Addressing racial and ethnic health disparities

April is National Minority Health Month

The U.S. Department of Health & Human Services (HHS) Office of Minority Health designates April as National Minority Health Month, and this year marks the 30th anniversary of the HHS Office of Minority Health. The accessible pharmacist plays an important role in addressing racial and ethnic health disparities.

In underserved communities that serve racial and ethnic minorities, barriers may include accessing insurance and being able to afford care, according to SinfoniaRx Vice President for Innovation Sandra Leal, PharmD, MPH, FAPhA, CDE. “Pharmacists are the most accessible providers in these communities” and can communicate on patients’ behalf to connect them to more care, Leal said. “Pharmacy is a great entry point, especially for those patients who experience significant barriers.”

Health care often defaults to English. “It’s important for pharmacists not to make assumptions,” Leal added. “Don’t take for granted that all people speak English.” For example, prescription labels can be printed in the appropriate language.

According to the U.S. Census Bureau as reported by the Henry J. Kaiser Family Foundation, one in three U.S. residents self-identifies as African American, American Indian/Alaska Native, Asian, Native Hawaiian/Pacific Islander, Hispanic/Latino, or multiracial—and this number is trending toward one in two by 2050.

“In relation to outcomes, specifically overall survival for minorities, it’s a known fact that with some chronic diseases, minorities don’t have the highest incidence of these diseases but tend to die at higher rates than their Caucasian counterparts,” said Maggie Smith, DNP, MSN/Ed, RN, OCN, oncology principal medical science liaison in medical affairs–hematology for Janssen Scientific Affairs, LLC.

Smith rapidly listed reasons for racial and ethnic health disparities, including the following:

  • Access to care. “Minorities may not be provided the same opportunities as another race or ethnicity,” Smith said.
  • Clinical trials. “Sometimes minorities are not included in clinical trials” because the health care provider may fear they won’t be compliant and will skew the data; meanwhile, “some minorities still have the fear of being used as an experiment and/or Guinea pig,” she added. “Therefore, we don’t get the benefit of knowing how some of these agents work in other ethnic groups.”
  • Trust. “Minorities don’t always feel comfortable sharing their concerns, or don’t know how, because they don’t always see individuals who look like them.”
  • Economic status. Minorities may not have the resources to get the necessary treatment.
  • Education. “Sometimes as a minority, the education factor isn’t always there. We may not necessarily understand what is being explained or expressed to us, and therefore we can’t make an informed decision on the best route we should take to make the best decision for our care.”

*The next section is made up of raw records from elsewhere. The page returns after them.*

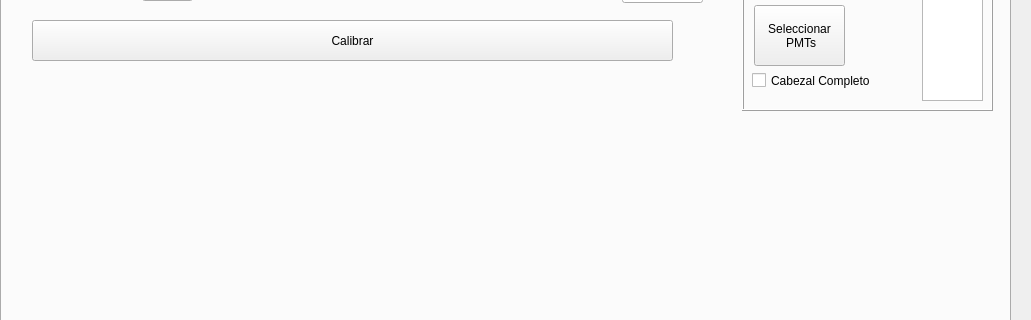
This is ui/MainWindow.ui in dpirlo/qt-mca as Qt 5 draws it before an edit; both pictures show x 0 to 1031 and y 105 to 425 of the 1031 by 700 pixel window. The edited form follows.
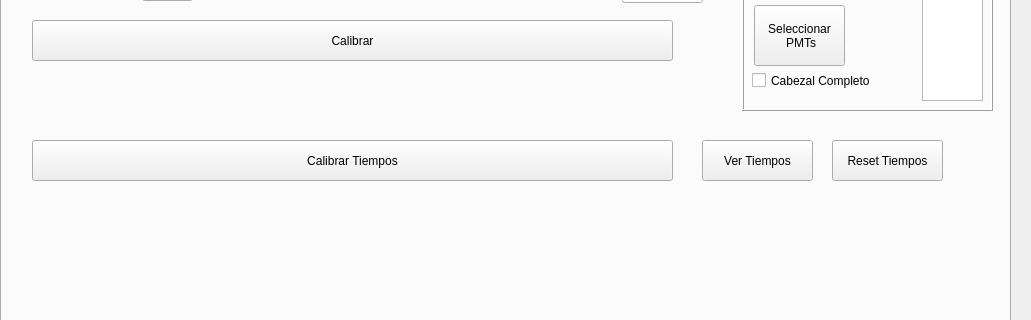
This is the edited form. The open tabs and pages were chosen to show the change. Custom widgets are drawn as their Qt base class.

Commit message: Lista pestaña de adquisición de tiempos, falta manejar la parte de calibración

Patch:
```diff
--- a/ui/MainWindow.ui
+++ b/ui/MainWindow.ui
@@ -4871,6 +4871,63 @@
        </property>
       </item>
      </widget>
+     <widget class="QPushButton" name="pb_Autocalib_Tiempos">
+      <property name="geometry">
+       <rect>
+        <x>30</x>
+        <y>180</y>
+        <width>641</width>
+        <height>41</height>
+       </rect>
+      </property>
+      <property name="text">
+       <string>Calibrar Tiempos</string>
+      </property>
+      <property name="shortcut">
+       <string/>
+      </property>
+      <property name="checkable">
+       <bool>true</bool>
+      </property>
+     </widget>
+     <widget class="QPushButton" name="pb_Autocalib_Tiempos_Debug">
+      <property name="geometry">
+       <rect>
+        <x>700</x>
+        <y>180</y>
+        <width>111</width>
+        <height>41</height>
+       </rect>
+      </property>
+      <property name="text">
+       <string>Ver Tiempos</string>
+      </property>
+      <property name="shortcut">
+       <string/>
+      </property>
+      <property name="checkable">
+       <bool>false</bool>
+      </property>
+     </widget>
+     <widget class="QPushButton" name="pb_Autocalib_Tiempos_Reset">
+      <property name="geometry">
+       <rect>
+        <x>830</x>
+        <y>180</y>
+        <width>111</width>
+        <height>41</height>
+       </rect>
+      </property>
+      <property name="text">
+       <string>Reset Tiempos</string>
+      </property>
+      <property name="shortcut">
+       <string/>
+      </property>
+      <property name="checkable">
+       <bool>false</bool>
+      </property>
+     </widget>
     </widget>
     <widget class="QWidget" name="tab_2">
      <attribute name="title">
```
Left out of the diff: 4 changed lines with no effect on the pictures. The commit also changes 8 other files.
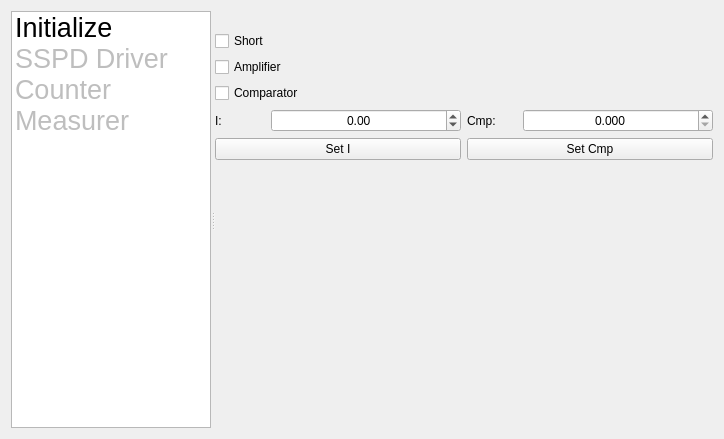
This is User/QeMeasurer/mainwindow.ui in OzhegovRoman/ControlUnit4_Software as Qt 5 draws it before an edit. The edited form follows.
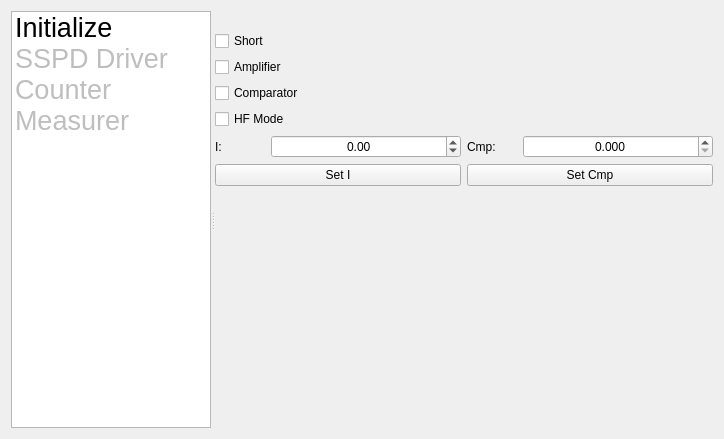
This is the edited form. The open tabs and pages were chosen to show the change. Custom widgets are drawn as their Qt base class.

The edit to the form file:
```diff
--- a/User/QeMeasurer/mainwindow.ui
+++ b/User/QeMeasurer/mainwindow.ui
@@ -266,6 +266,16 @@
           </property>
          </widget>
         </item>
+        <item>
+         <widget class="QCheckBox" name="cbHFMode">
+          <property name="styleSheet">
+           <string notr="true">font: 12pt &quot;MS Shell Dlg 2&quot;;</string>
+          </property>
+          <property name="text">
+           <string>HF Mode</string>
+          </property>
+         </widget>
+        </item>
         <item>
          <layout class="QHBoxLayout" name="horizontalLayout_5">
           <item>
```
Left out of the diff: 2 changed lines with no effect on the pictures.
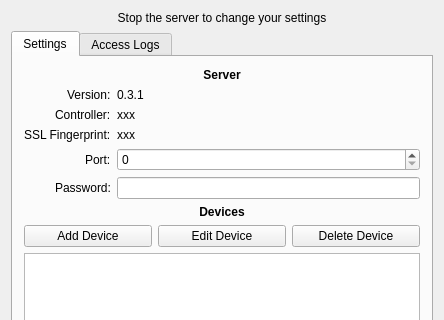
Old version of the form autom8_server_qt/autom8_server_qt.ui in the repository clangen/autom8-legacy; both pictures show x 0 to 444 and y 0 to 320 of the 444 by 482 pixel window.
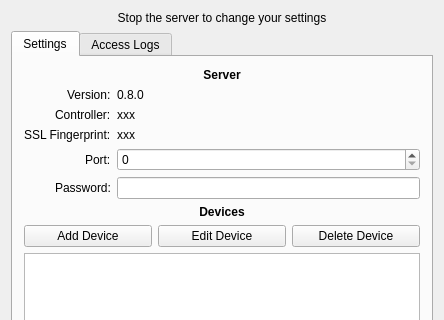
New version of the form.

Commit message: Use new autom8 icon for Windows server app. Looks slightly less bad. Also, version bump to 0.8.0.

The edit to the form file:
```diff
--- a/autom8_server_qt/autom8_server_qt.ui
+++ b/autom8_server_qt/autom8_server_qt.ui
@@ -98,7 +98,7 @@
             <item row="0" column="1">
              <widget class="QLabel" name="VersionLabel">
               <property name="text">
-               <string>0.3.1</string>
+               <string>0.8.0</string>
               </property>
              </widget>
             </item>
```
The commit also changes 3 other files.
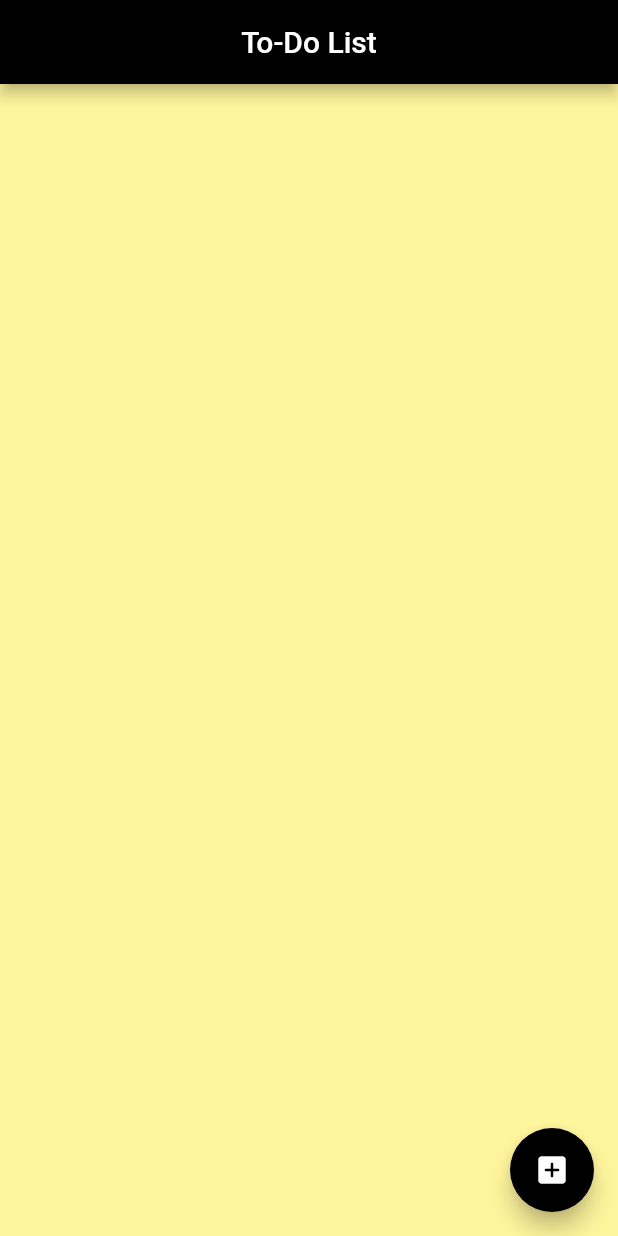
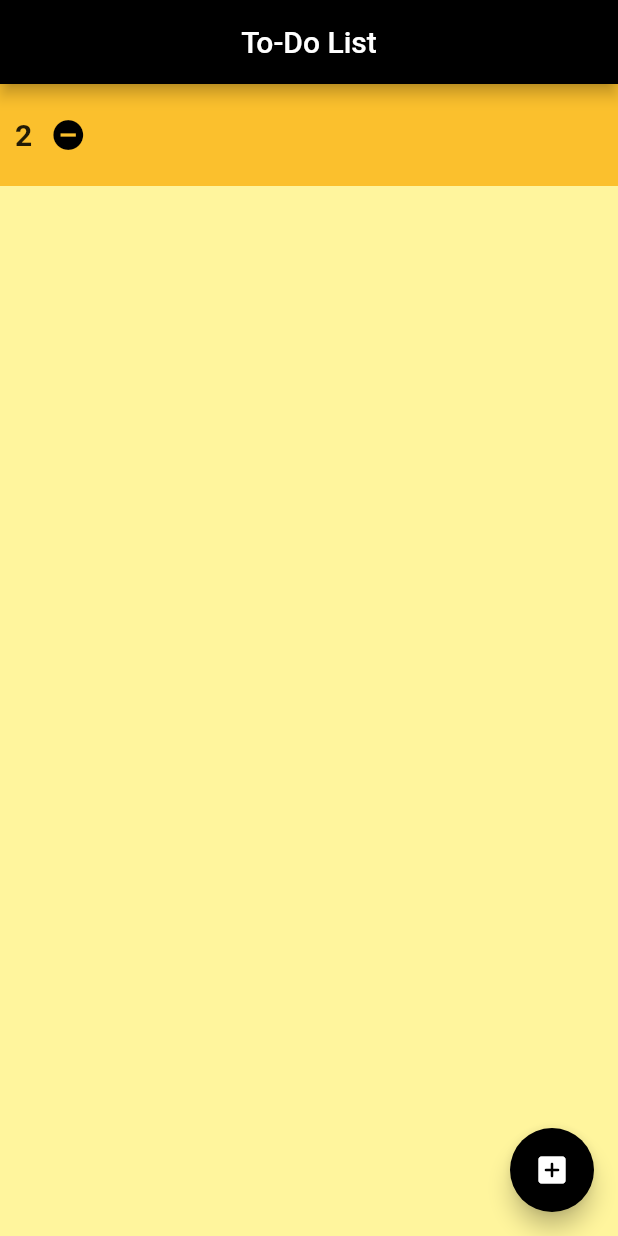
Before and after one commit to LukaszWalencik/to_do_list, a Flutter app: the screen it shows after launch, on a phone screen of 412 x 824 dp. Run offline on Flutter 3.47's test engine with Material 2 defaults, Android fonts, the phone set to English and light mode, and no system bars.

Commit message:
Create NewThing widget and add Icon Button there

```diff
--- a/lib/main.dart
+++ b/lib/main.dart
@@ -29,7 +29,45 @@ class MyApp extends StatelessWidget {
           onPressed: () {},
           child: Icon(Icons.add_box_rounded),
         ),
+        body: ListView(
+          children: [NewThing('2')],
+        ),
       ),
     );
   }
 }
+
+class NewThing extends StatelessWidget {
+  const NewThing(
+    this.title, {
+    Key? key,
+  }) : super(key: key);
+
+  final String title;
+
+  @override
+  Widget build(BuildContext context) {
+    return Container(
+      color: Colors.yellow[700],
+      padding: EdgeInsets.all(10),
+      child: Row(
+        children: [
+          Text(
+            title,
+            style: TextStyle(
+              fontSize: 20,
+              fontWeight: FontWeight.bold,
+            ),
+          ),
+          IconButton(
+            onPressed: () {},
+            icon: Icon(
+              Icons.remove_circle,
+              color: Colors.black,
+            ),
+          ),
+        ],
+      ),
+    );
+  }
+}
```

According to Leal, patients in Mexico and of Hispanic descent are familiar with pharmacists being the primary care provider, which guided her thinking in using the accessible pharmacist to manage diabetes better for these patients in the APhA Foundation’s Project IMPACT: Diabetes. Leal’s previous role was at El Rio Community Health Center, one of 25 communities disproportionately affected by diabetes that participated in the project. Racial and ethnic minorities comprise 62% of patients who use community health centers, according to the National Association of Community Health Centers.

Launched in 2010, Project IMPACT: Diabetes was conducted by the Foundation in partnership with the Bristol-Myers Squibb Foundation Together on Diabetes initiative that is specifically designed to improve the health of underserved populations. In the project, pharmacists helped patients navigate complex medication regimens, leading to a reduction in glycosylated hemoglobin (A1C) in the patients they managed. Project IMPACT: Diabetes validated that there is value in using pharmacists in underserved communities.